If the Battletoads lose a close game to LSU in the season opener due to a slight inability to stop the run, they could turn on Devonte Fields. If it's due to turnovers from Pachall, then they could turn on him. If the onus lies with Boykin, then...well, you see what could happen.
Major kudos would be extended to the Frogs' coaching staff and players if they can all work together in preserving team stability. The first suggestion is simply to treat the LSU game as a trial. Win or lose, the Frogs can still take the Big 12 title outright.
Let's be honest here: A one-loss TCU team is still eligible for the national title game, especially if that loss is to a close one to an SEC power like LSU. Plus, if LSU goes on to beat either Texas A&M, Alabama or both, the close loss could be a point in TCU's favor. (It happened to Alabama in 2011, right?)
TCU will be facing some serious challenges in 2013, but the fanbase should rejoice.
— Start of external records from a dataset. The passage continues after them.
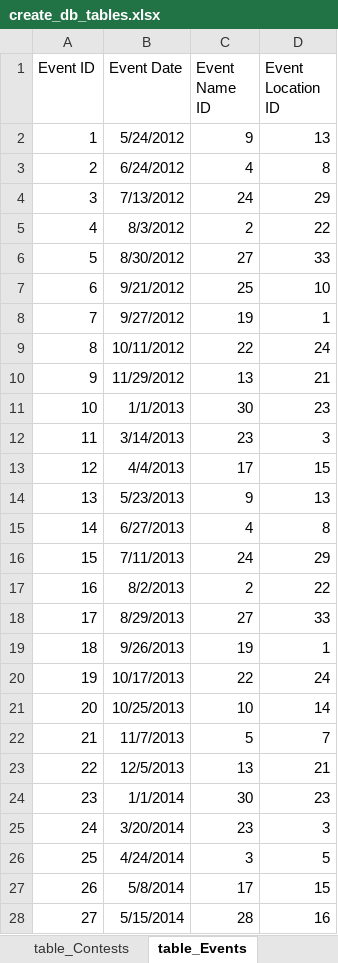
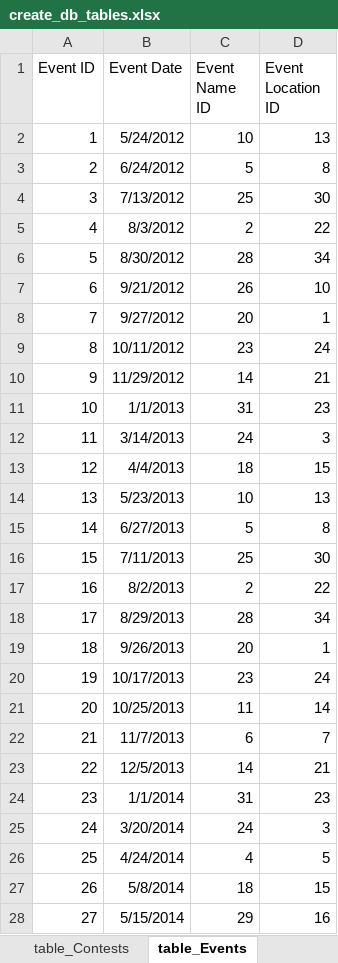
Before and after one commit to CTSTavarney/ctst-dev, an Excel workbook: create_db_tables/create_db_tables.xlsx, sheet table_Events, drawn as a sheet; only a part is shown; values as stored, in another font and other column widths than the file's, no borders; table styles not drawn; the diff covers the shown part only; the diff names each change by its address in the sheet, - before the commit and + after, or states it on an @@ line.

```diff
--- a/create_db_tables/create_db_tables.xlsx (sheet table_Events)
+++ b/create_db_tables/create_db_tables.xlsx (sheet table_Events)
-C2 (Event Name ID): 9
+C2 (Event Name ID): 10
-C3 (Event Name ID): 4
+C3 (Event Name ID): 5
-C4 (Event Name ID): 24
+C4 (Event Name ID): 25
-D4 (Event Location ID): 29
+D4 (Event Location ID): 30
-C6 (Event Name ID): 27
+C6 (Event Name ID): 28
-D6 (Event Location ID): 33
+D6 (Event Location ID): 34
-C7 (Event Name ID): 25
+C7 (Event Name ID): 26
-C8 (Event Name ID): 19
+C8 (Event Name ID): 20
-C9 (Event Name ID): 22
+C9 (Event Name ID): 23
-C10 (Event Name ID): 13
+C10 (Event Name ID): 14
-C11 (Event Name ID): 30
+C11 (Event Name ID): 31
-C12 (Event Name ID): 23
+C12 (Event Name ID): 24
-C13 (Event Name ID): 17
+C13 (Event Name ID): 18
-C14 (Event Name ID): 9
+C14 (Event Name ID): 10
-C15 (Event Name ID): 4
+C15 (Event Name ID): 5
-C16 (Event Name ID): 24
+C16 (Event Name ID): 25
-D16 (Event Location ID): 29
+D16 (Event Location ID): 30
-C18 (Event Name ID): 27
+C18 (Event Name ID): 28
-D18 (Event Location ID): 33
+D18 (Event Location ID): 34
-C19 (Event Name ID): 19
+C19 (Event Name ID): 20
-C20 (Event Name ID): 22
+C20 (Event Name ID): 23
-C21 (Event Name ID): 10
+C21 (Event Name ID): 11
-C22 (Event Name ID): 5
+C22 (Event Name ID): 6
-C23 (Event Name ID): 13
+C23 (Event Name ID): 14
-C24 (Event Name ID): 30
+C24 (Event Name ID): 31
-C25 (Event Name ID): 23
+C25 (Event Name ID): 24
-C26 (Event Name ID): 3
+C26 (Event Name ID): 4
-C27 (Event Name ID): 17
+C27 (Event Name ID): 18
-C28 (Event Name ID): 28
+C28 (Event Name ID): 29
```
Also changed, not shown: 1 added row and 143 edited cells elsewhere in this sheet, sheet base_data, sheet table_Results, sheet table_Competitors, sheet table_Contests, sheet table_EventNames, sheet table_EventLocations, create_csv_new/power_query.xlsx, 35 other files.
Those challenges, if TCU reacts well to them, could quickly strengthen this team into a national power, and the Frogs seem to have the maturity necessary to weather the storm.
Look for TCU at the top of the Big 12, either ahead of or tied with the Texas Longhorns.